1rc0sYU.jpg


Not only did this mount them up leak-free and solid as a rock, but it also spaced the pipe away from the bike a bit more which cured the clearance issue under the right engine cover.

I recently got some of the current MikesXS headpipes for my '83. They had some issues as well. Again, the left side was fine, and while the right does have the needed clearance under the engine side cover, it wasn't bent out enough on the end so the muffler contacted the axle head. I fixed it by slightly bending the end out more in a pipe bender. The only other issue I have with them is I wish they swept up at the ends a bit more. As it is, you have to pull a muffler to get the rear axle out .....

joAyxGq.jpg


On the other hand, the MAC pipes are just perfect in this regard. They kick up the mufflers enough to clear the axle but set them low enough to clear my bags .....

kFWNR4c.jpg
 
@traderjoe
Thanks for your explanation, although some questions just from a technical point of view still remain for me.
Given all the explanation that one will, i still don't understand if the frame had a bias of 3/8" in the front why it would, judging by the pictures triple in the back?
For me 3/8" in the front would be still 3/8" in the back, but maybe that's just my reasoning or as often I understood only half of it.
Different it would be if somebody tells me that the gasket mating areas of the header pipes where milled uneven or with low tolerances, but Imho 3/8" on frame parallelness doesn't explain sufficiently, for a header pipe being off that much in the rear.
I think it would be quite helpful if one of the owners of said headers puts both of them on a flat surface and compares measurements/angles.

Kind regards

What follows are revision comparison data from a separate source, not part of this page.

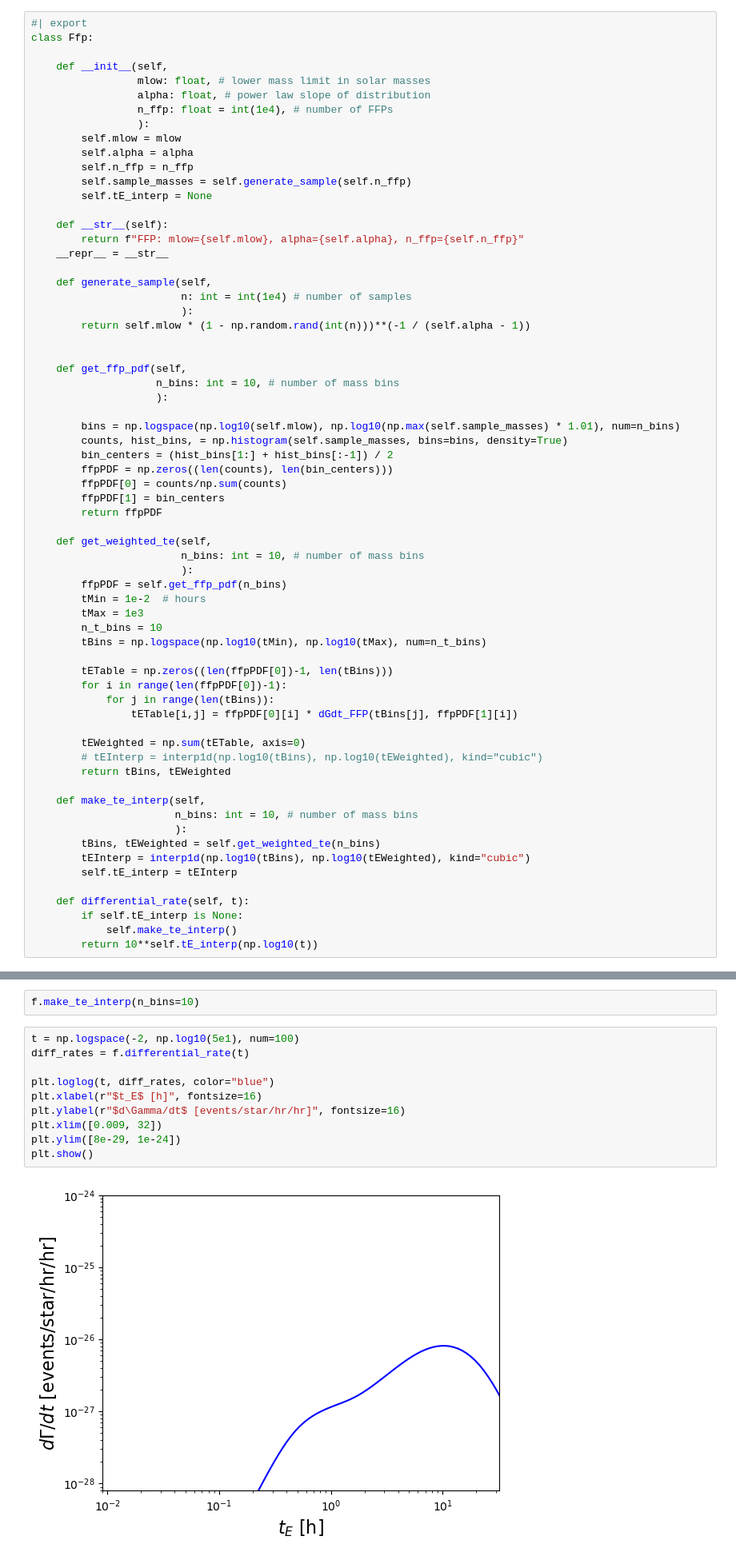
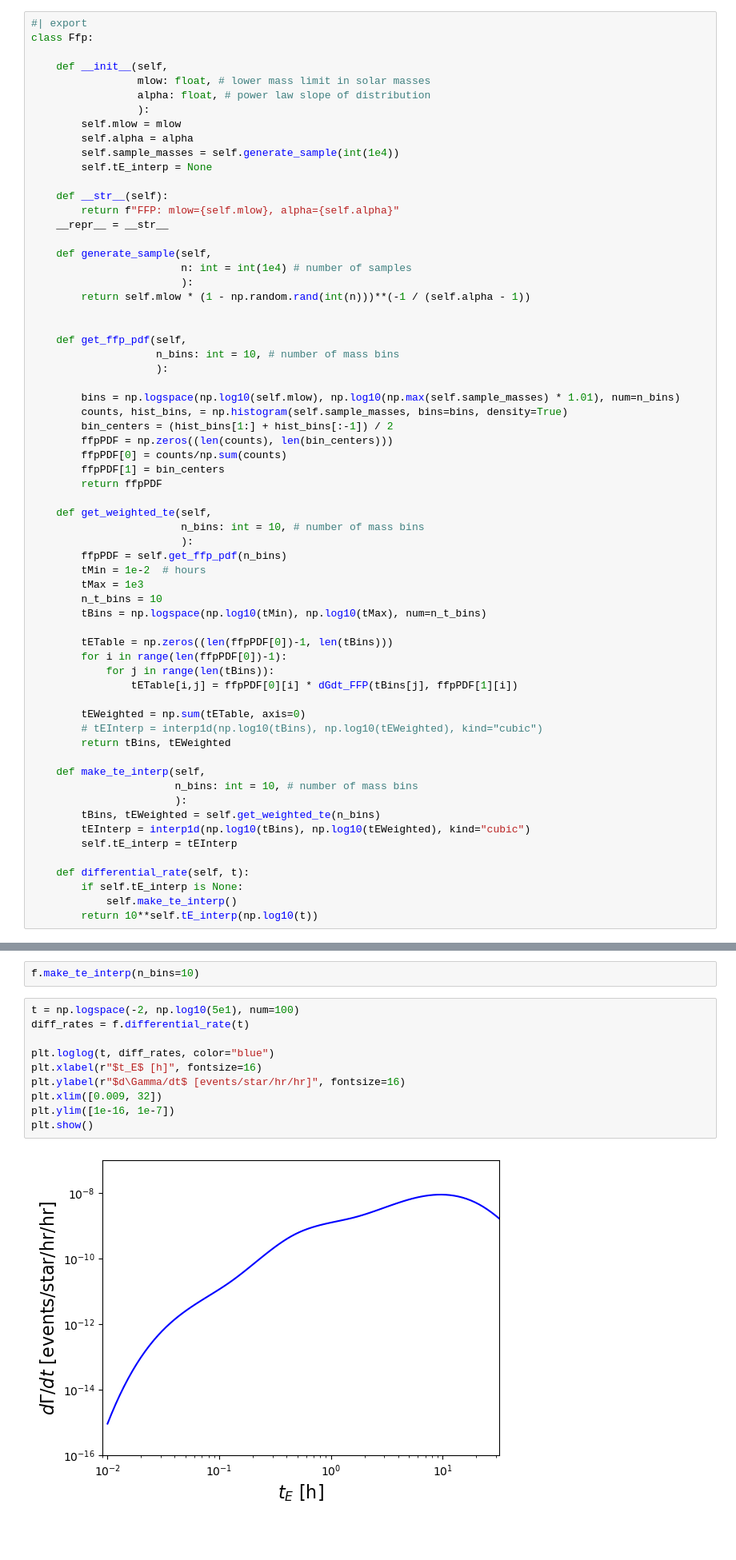
Before and after one commit to NolanSmyth/LensCalcPy, a Jupyter notebook: nbs/01_ffp.ipynb, the cells around one changed output, grey strips where cells are left out. Shown at 80% size. Saved outputs shown, nothing was run; the diff lists cells and outputs as text; blank space fills up the shorter version.

```diff
--- a/nbs/01_ffp.ipynb
+++ b/nbs/01_ffp.ipynb
@@ -67,16 +127,14 @@ class Ffp:
     def __init__(self,
                  mlow: float, # lower mass limit in solar masses
                  alpha: float, # power law slope of distribution
-                 n_ffp: float = int(1e4), # number of FFPs
                  ):
         self.mlow = mlow
         self.alpha = alpha
-        self.n_ffp = n_ffp
-        self.sample_masses = self.generate_sample(self.n_ffp)
+        self.sample_masses = self.generate_sample(int(1e4))
         self.tE_interp = None
 
     def __str__(self):
-        return f"FFP: mlow={self.mlow}, alpha={self.alpha}, n_ffp={self.n_ffp}"
+        return f"FFP: mlow={self.mlow}, alpha={self.alpha}"
     __repr__ = __str__
 
     def generate_sample(self,
@@ -160,15 +218,15 @@ f.make_te_interp(n_bins=10)
 # %%
 t = np.logspace(-2, np.log10(5e1), num=100)
 diff_rates = f.differential_rate(t)
 
 plt.loglog(t, diff_rates, color="blue")
 plt.xlabel(r"$t_E$ [h]", fontsize=16)
 plt.ylabel(r"$d\Gamma/dt$ [events/star/hr/hr]", fontsize=16)
 plt.xlim([0.009, 32])
-plt.ylim([8e-29, 1e-24])
+plt.ylim([1e-16, 1e-7])
 plt.show()
 # %% [output]
-[figure, old version]
+[figure, new version]
 # %%
 #| hide
 import nbdev; nbdev.nbdev_export()
```
Also changed, not shown: parts of 5 cells of this notebook, 12 other files.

Christian
 
Last edited:
Well, my pipes, on my bike, show several inconsistensies. The LH pipe runs pretty much vertical as viewed from the front, while the RH angles out slightly, so ends up further out from the frame cradle. And the bottom of the lower bend is lower om the RH pipe.
 
Back
Top